Eating Adventures

The Ten Best Dishes From a Year of Exploring Havana Street

Mariscos El Licenciado is the perfect place to dive headlong into Sinaloan seafood.

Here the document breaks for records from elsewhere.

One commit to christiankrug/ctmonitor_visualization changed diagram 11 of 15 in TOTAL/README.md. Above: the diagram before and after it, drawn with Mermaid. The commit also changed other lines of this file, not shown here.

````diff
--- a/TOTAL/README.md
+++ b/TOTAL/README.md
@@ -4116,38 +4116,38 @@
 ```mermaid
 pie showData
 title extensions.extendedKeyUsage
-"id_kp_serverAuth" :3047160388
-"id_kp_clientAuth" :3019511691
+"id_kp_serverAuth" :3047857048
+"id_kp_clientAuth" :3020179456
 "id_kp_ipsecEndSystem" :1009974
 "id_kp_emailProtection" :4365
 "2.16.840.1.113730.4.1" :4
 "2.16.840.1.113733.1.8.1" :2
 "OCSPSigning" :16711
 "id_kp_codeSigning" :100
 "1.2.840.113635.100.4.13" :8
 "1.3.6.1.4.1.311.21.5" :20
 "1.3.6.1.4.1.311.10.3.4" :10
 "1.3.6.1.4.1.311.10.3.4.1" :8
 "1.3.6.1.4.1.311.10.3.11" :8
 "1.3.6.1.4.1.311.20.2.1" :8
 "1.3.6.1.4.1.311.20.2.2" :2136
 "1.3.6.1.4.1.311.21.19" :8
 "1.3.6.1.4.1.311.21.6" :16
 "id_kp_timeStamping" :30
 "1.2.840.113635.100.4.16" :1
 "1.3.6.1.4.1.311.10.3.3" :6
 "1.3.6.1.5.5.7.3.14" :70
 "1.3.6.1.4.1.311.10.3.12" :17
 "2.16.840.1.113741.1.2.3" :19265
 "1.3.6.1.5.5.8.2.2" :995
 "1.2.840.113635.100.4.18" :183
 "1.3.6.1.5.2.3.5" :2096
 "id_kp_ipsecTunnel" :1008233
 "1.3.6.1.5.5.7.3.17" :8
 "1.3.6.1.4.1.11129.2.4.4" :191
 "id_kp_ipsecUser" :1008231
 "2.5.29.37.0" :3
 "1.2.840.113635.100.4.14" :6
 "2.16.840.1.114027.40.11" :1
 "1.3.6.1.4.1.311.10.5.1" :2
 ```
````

Mariscos El Licenciado is the perfect place to dive headlong into Sinaloan seafood. Maureen Witten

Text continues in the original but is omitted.